So what’s the damage on the million dollars? We started with a million dollars, and in June 2007. What did it look by the time we got to February 2009? And that’s a relatively long correction period too.
Yeah. I mean, we’re going back to 1929 territory. It was down about $204,000. So your million dollars was now worth under 800,000.
Five years later, what did it grow to?
Five years later … it took a while to come back, because this was some major damage. But you still ended up with about 1.116 million after five years. So you did recover, but it was a long recovery.
And five years after that?
Worth about 1.742 million.
So it’s interesting when you put all this … you walk through it. You can look at the numbers. If you don’t like numbers, there’s graphs that you can look at that basically show the same thing. And the market is very resilient. We go through these corrections, and it’s just the way the market works. It’s how humans are wired. When the news is all bad, they get scared and everybody gets scared at the same time. And then, somehow the news starts to improve even a little bit, and people get excited again. And the market starts going up.
I’ll give credit to our clients. Our clients now are much better than they were 20 years ago. We have received very few calls about the market corrections. People seem to understand how things work. And I like to think it was education right across the entire world of investors. But we look at the numbers going in and out of mutual funds, it isn’t the case. Because we can see money leaving equity funds and going into fixed cash.

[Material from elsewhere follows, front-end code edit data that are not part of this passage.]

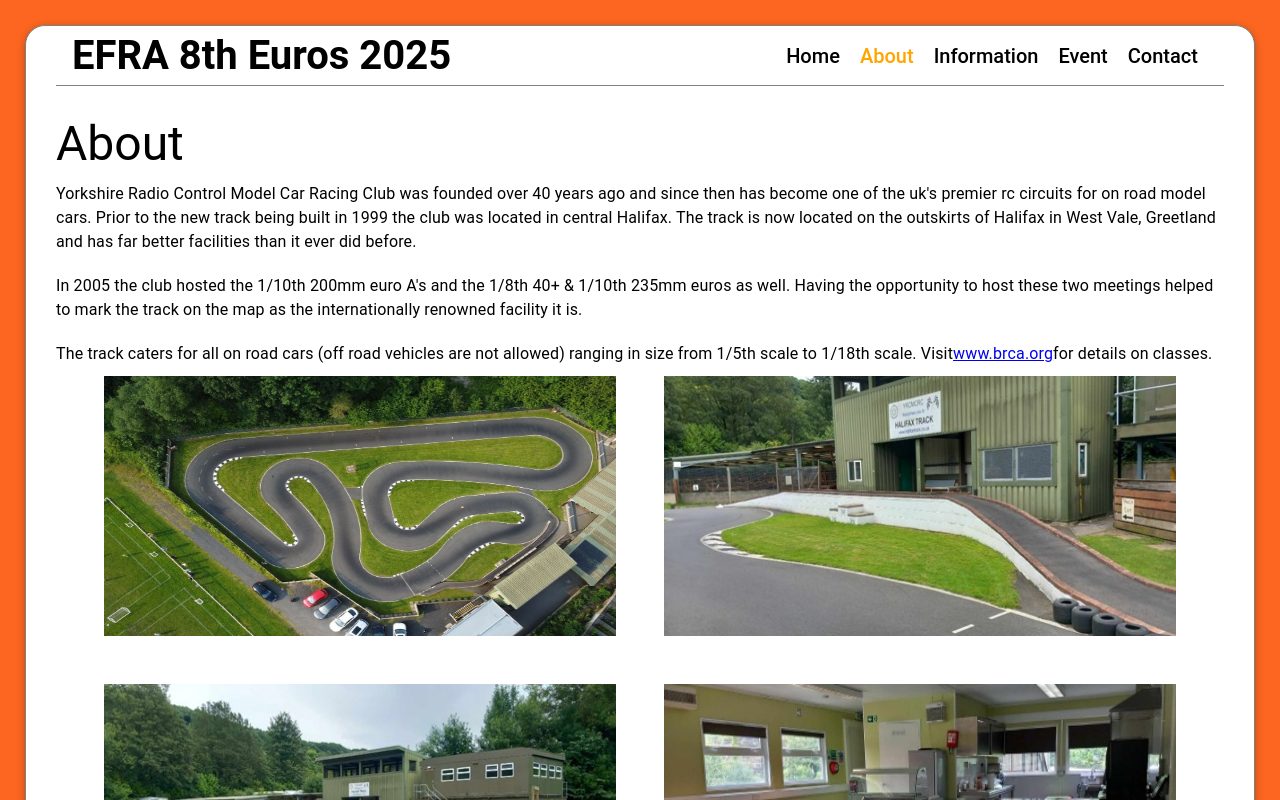
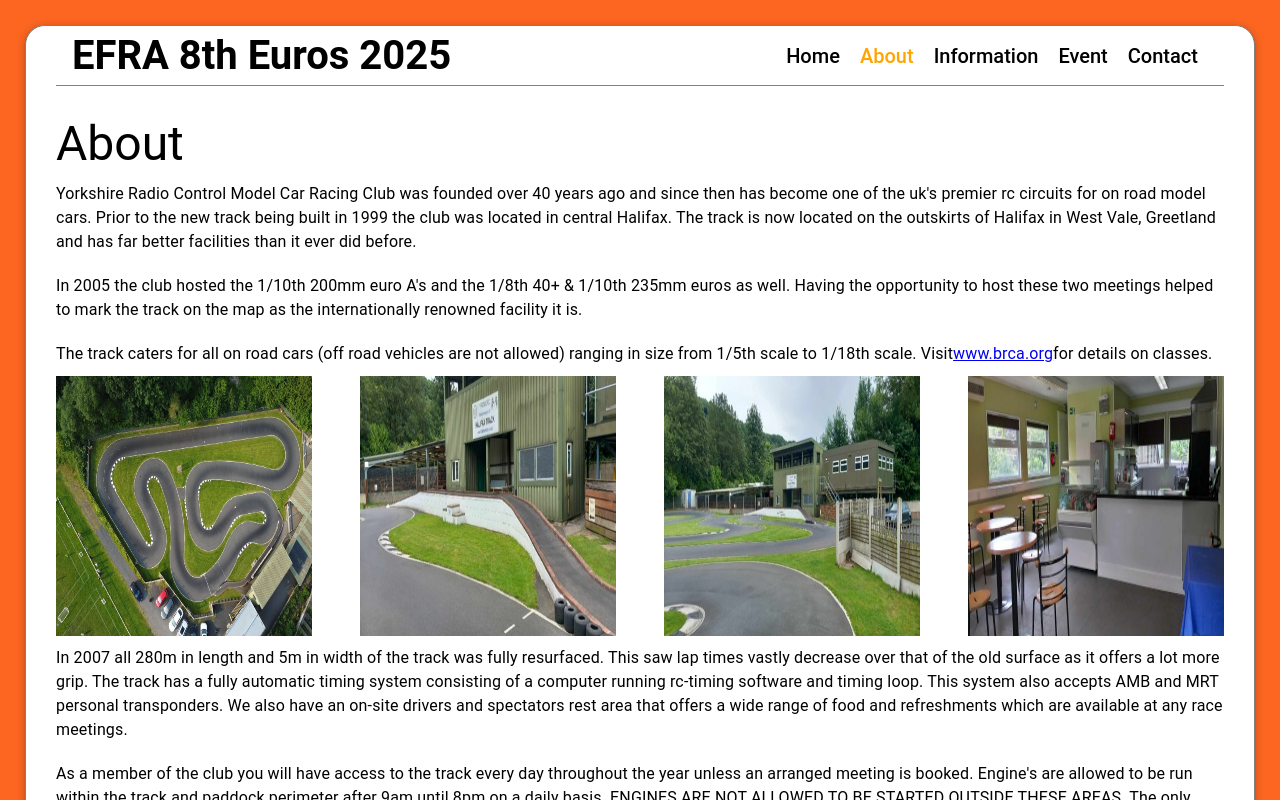
Before and after one commit to JC-Sites-Business/EFRA-8th-Euros-2025, a React (Vite) app: page /about in a window 1280 px wide. Shown: the top 800 px of the page. Built offline with nearby package versions, Linux system fonts and the light colour scheme; a web font is replaced by a local one.

Commit message:
updates to about and contact pages

```diff
--- a/src/views/About/components/AboutPageLayout/AboutPageLayout.scss
+++ b/src/views/About/components/AboutPageLayout/AboutPageLayout.scss
@@ -4,7 +4,7 @@ p {
 
 .aboutImages img {
   height: 260px;
-  width: 40vw;
+  width: 20vw;
   max-width: 600px;
 }
 
--- a/src/views/Contact/components/ContactPageLayout/ContactPageLayout.scss
+++ b/src/views/Contact/components/ContactPageLayout/ContactPageLayout.scss
@@ -9,3 +9,7 @@
   margin-top: 25px;
   margin-bottom: 15px;
 }
+
+.contactDetails p {
+  padding: 2.5px 0px;
+}
```
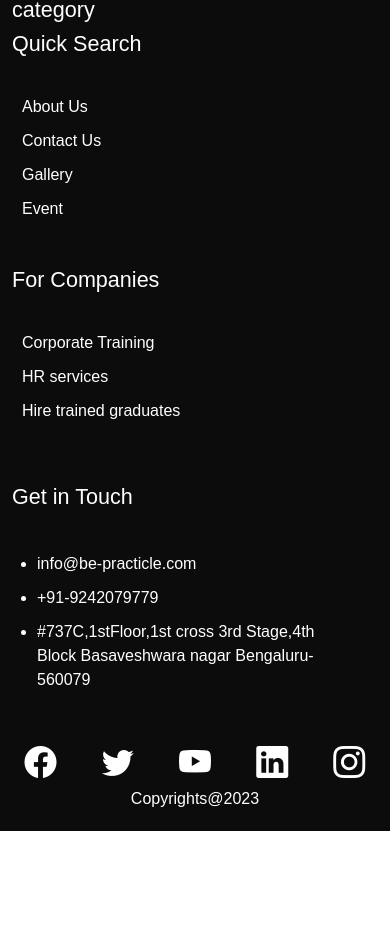
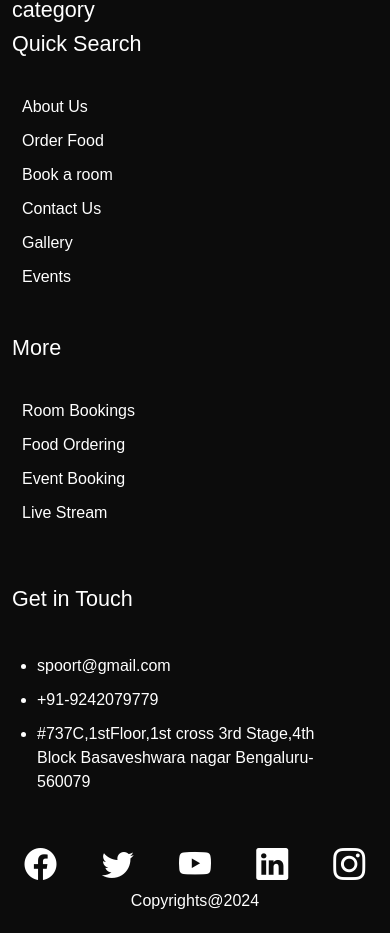
Before and after one commit to bhaskarAntony/new_spoorti, a React (Create React App) app: page /login in a window 390 px wide. Shown: the part 1408-2341 px from the top of the page. Before the commit the page ends 2239 px from the top, so only its background shows below. Built offline with nearby package versions, Linux system fonts and the light colour scheme.

Commit message:
allfiles

```diff
--- a/src/components/footer/Footer.jsx
+++ b/src/components/footer/Footer.jsx
@@ -32,10 +32,12 @@ function Footer() {
                     <div className="m1">
                         <h2 className='fs-4'>Quick Search</h2>
                         <ul>
-                            <li><a href="#">About Us</a></li>
-                            <li><a href="#">Contact Us</a></li>
-                            <li><a href="#">Gallery</a></li>
-                            <li><a href="#">Event</a></li>
+                            <li><a href="/">About Us</a></li>
+                            <li><a href="/food">Order Food</a></li>
+                            <li><a href="/room">Book a room</a></li>
+                            <li><a href="/">Contact Us</a></li>
+                            <li><a href="/">Gallery</a></li>
+                            <li><a href="/event">Events</a></li>
 
                         </ul>
                     </div>
@@ -44,11 +46,12 @@ function Footer() {
                 </div>
                 <div className="col-lg-4 col-md -12">
                     <div className="m1">
-                        <h2 className='fs-4'>For Companies</h2>
+                        <h2 className='fs-4'>More</h2>
                         <ul>
-                            <li><a href="#">Corporate Training</a></li>
-                            <li><a href="#">HR services</a></li>
-                            <li><a href="#">Hire trained graduates</a></li>
+                            <li><a href="/room">Room Bookings</a></li>
+                            <li><a href="/food">Food Ordering</a></li>
+                            <li><a href="/event">Event Booking</a></li>
+                            <li><a href="/event">Live Stream</a></li>
 
 
                         </ul>
@@ -65,7 +68,7 @@ function Footer() {
                     Get in Touch
                 </h2>
                <ul>
-                   <li><a>info@be-practicle.com</a></li>
+                   <li><a>spoort@gmail.com</a></li>
                    <li><a>+91-9242079779</a></li>
                    <li><a>
                    <address>#737C,1stFloor,1st cross 3rd Stage,4th Block Basaveshwara nagar Bengaluru-560079</address></a></li>
@@ -99,7 +102,7 @@ function Footer() {
     </div>
     {/* <hr /> */}
     <div className="text-center">
-        <span className="fs-6">Copyrights@2023</span>
+        <span className="fs-6">Copyrights@2024</span>
     </div>
 </section>
 </>
--- a/src/pages/Home/Home.jsx
+++ b/src/pages/Home/Home.jsx
@@ -55,6 +55,24 @@ function Home() {
   return (
     <div>
         <Hero/>
+        <div className="start p-3 p-md-5">
+            <div className="row">
+                <div className="col-12 col-md-6">
+                    <div className="start-left">
+                        <h1 className="fs-1 fw-bold">Start Your Booking <br /> Journey Today</h1>
+                    </div>
+                </div>
+                <div className="col-12 col-md-6">
+                    <div className="start-right">
+                        <p className="fs-5">Discover a wide range of rooms and venues for your next stay or event.</p>
+                        <div className="btns mt-4 d-flex gap-3">
+                            <a href='/login' className='btn btn-dark btn rounded-1 fs-4'>Book</a>
+                            <a href='/login' className='btn  btn btn-outline-dark rounded-1 fs-4 '>Sign up</a>
+                           </div>
+                    </div>
+                </div>
+            </div>
+        </div>
         <div className="container-fluid s1 p-3 p-md-5 py-5 overflow-hidden">
             <div className="row align-items-center">
                 <div className="col-12 col-md-6 mb-4">
@@ -62,8 +80,8 @@ function Home() {
                     <p className="fs-4 text-secondary">Experience top-notch accommodations tailored to the unique needs of police officers and their families.</p>
                     <ul>
                         <li><i class="bi bi-check2 text-success"></i> Secure and Convenient Booking Process</li>
-                        <li><i class="bi bi-check2 text-success"></i>  Secure and Convenient Booking Process</li>
-                        <li><i class="bi bi-check2 text-success"></i>  Secure and Convenient Booking Process</li>
+                        <li><i class="bi bi-check2 text-success"></i>  Special Discounts for Police Officers</li>
+                        <li><i class="bi bi-check2 text-success"></i> Enhanced Safety and Security Measures</li>
                     </ul>
                     <div className="d-flex gap-2 mt-4">
                         <button className="btn btn-dark p-2 px-5">Sign up</button>
@@ -103,7 +121,7 @@ function Home() {
                 <div className="col-12 col-md-4 mb-3">
                     <div className="step-card text-center border h-100 p-3">
                     <i class="bi bi-box-seam-fill display-1"></i>
-                        <h1 className="fs-2 fw-bold">Step-by-Step Guide</h1>
+                        <h1 className="fs-2 fw-bold">Complete Your Booking</h1>
                         <p className="fs-6 text-secondary">Searching for available rooms, selecting dates, and completing the booking process is quick and easy.</p>
                         <div className="d-flex gap-2 mt-4 justify-content-center">
                         <button className="btn btn-light p-2 px-5">Confirm</button>
```
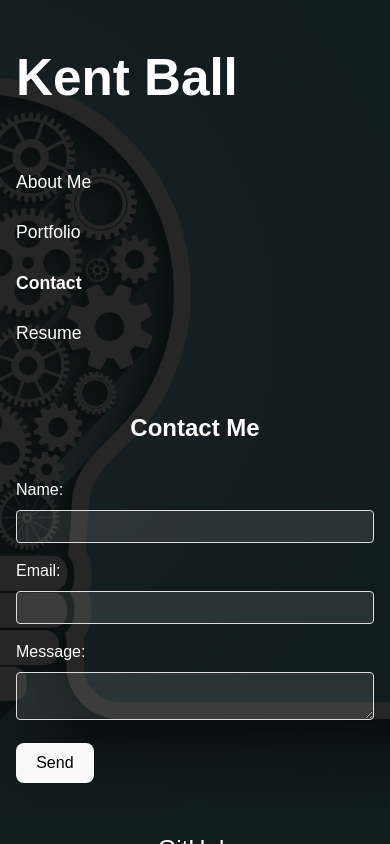
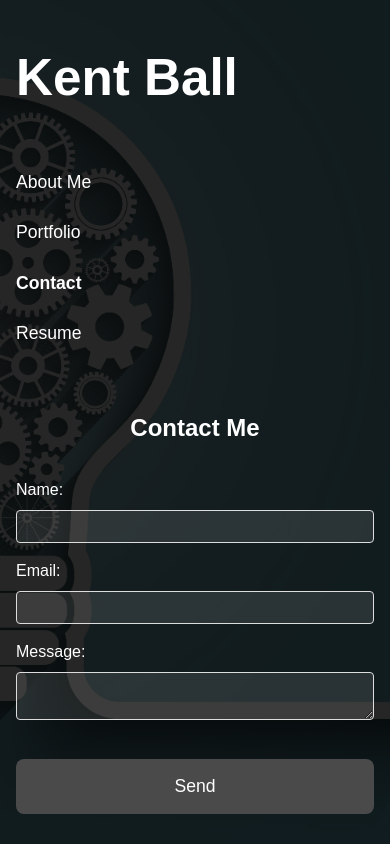
Before and after one commit to digitalscribe53/React-Portfolio, a React (Vite) app: page /contact in a window 390 px wide. Built offline with nearby package versions, Linux system fonts and the light colour scheme.

Commit message:
Updated About Me text and Contact button

```diff
--- a/src/App.css
+++ b/src/App.css
@@ -299,6 +299,13 @@ button:disabled {
   cursor: not-allowed;
 }
 
+.button-container {
+  width: 100%;
+  margin: 1rem 0;
+  position: relative;
+  text-align: center;
+}
+
 /* Responsive adjustments */
 @media (max-width: 768px) {
   main {
@@ -346,4 +353,18 @@ button:disabled {
   .footer a {
     margin: 1rem 0; /* Vertical margin for stacked links on mobile */
   }
+
+  .contact button {
+    width: 100%; /* Full width on mobile */
+    margin: 1rem 0; /* Adjust margins for mobile */
+    padding: 1rem; /* Slightly larger touch target on mobile */
+    font-size: 1.1rem; /* Slightly larger text on mobile */
+    background-color: #4a4a4a !important; /* Force background color on mobile */
+    color: white !important; /* Force text color on mobile */
+    opacity: 1 !important; /* Ensure full opacity */
+  }
+
+  .button-container {
+    margin: 1.5rem 0;
+  }
 }
--- a/src/components/About.jsx
+++ b/src/components/About.jsx
@@ -12,11 +12,11 @@ const About = () => {
           <p>
             Hey- 👋 I'm Kent, a passionate software developer based in Florida, USA.
 
-            I'm about to complete a full-stack Web Development Bootcamp, which has been a transformative experience both personally and professionally. My journey into technology began in 2020, when I started studying computer science. In 2023, I completed a Masters in Information Technology, and for my final project, I created a comprehensive database of drug treatment centers in Florida using MS SQL Server. This project opened my eyes to how technology can be leveraged to solve real-world problems, and it sparked my interest in learning more dynamic, in-demand technologies.
+            I've recently completed a Full-Stack Web Development Bootcamp at the University of Central Florida, which has been a transformative experience both personally and professionally. My journey into technology began in 2020, when I started studying computer science. In 2023, I completed a Masters in Information Technology, and for my final project, I created a comprehensive database of drug treatment centers in Florida using MS SQL Server. This project opened my eyes to how technology can be leveraged to solve real-world problems, and it sparked my interest in learning more dynamic, in-demand technologies.
 
             To dive deeper, I enrolled in a coding bootcamp, where I expanded my skills with technologies like JavaScript, Node.js, MongoDB, PostgreSQL, Express.js, React.js and more. Throughout the bootcamp, I worked on several exciting projects, including a Book Reviewer App, a Tech Blog, a Social Network API, and an E-Commerce Back End—each showcasing my ability to apply these technologies to build functional, scalable solutions.
 
-            As I complete the bootcamp, I'm excited to embark on my next chapter as a full-time software developer. I'm eager to continue building applications that make an impact and to explore new challenges in the ever-evolving world of tech.
+            With the bootcamp completed, I'm excited to embark on my next chapter as a full-time software developer. I'm eager to continue building applications that make an impact and to explore new challenges in the ever-evolving world of tech.
           </p>
         </div>
       </div>
```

Cash. And GICs.
… and all these areas. So obviously the entire world hasn’t learned. We’re very proud that our client base has actually learned to do things the right way. But it wasn’t always like that either.
Do you think it has to do with our gray hair?
I got enough of it. I think, along the line, we’ve put education in the forefront of everything. That’s why we’ve always had seminars. We do these podcasts, we have John and Carlo doing Ask TMFG. I think all this stuff is to educate our clients so they understand what’s going on. It makes them better investors and will make them wealthier in the future, and leave them more money to pass on to their heirs later on. So I think it’s a good thing for everyone.
Agreed. That brings us to the end of another week. This is Rob and Mike with ThinkSmart, from The McClelland Financial Group of Assante Capital Management, reminding you to live the life that makes you happy.
Assante Capital Management (16:24):
You’ve been listening to The McClelland Financial Group of Assante Capital Management Ltd. Assante Capital Management Ltd is a member of the Canadian Investor Protection Fund and the Investment Industry Regulatory Organization of Canada. Insurance products and services are provided through Assante Estate and Insurance Services Incorporated. This material is provided for general information and is subject to change without notice. Every effort has been made to compile this material from reliable sources. However, no warranty can be made as to its accuracy or completeness. Before acting on any of the previous information, please make sure to see a professional advisor for individual financial advice based on your personal circumstances. The opinions expressed are those of the authors and not necessarily those of Assante Capital Management Ltd.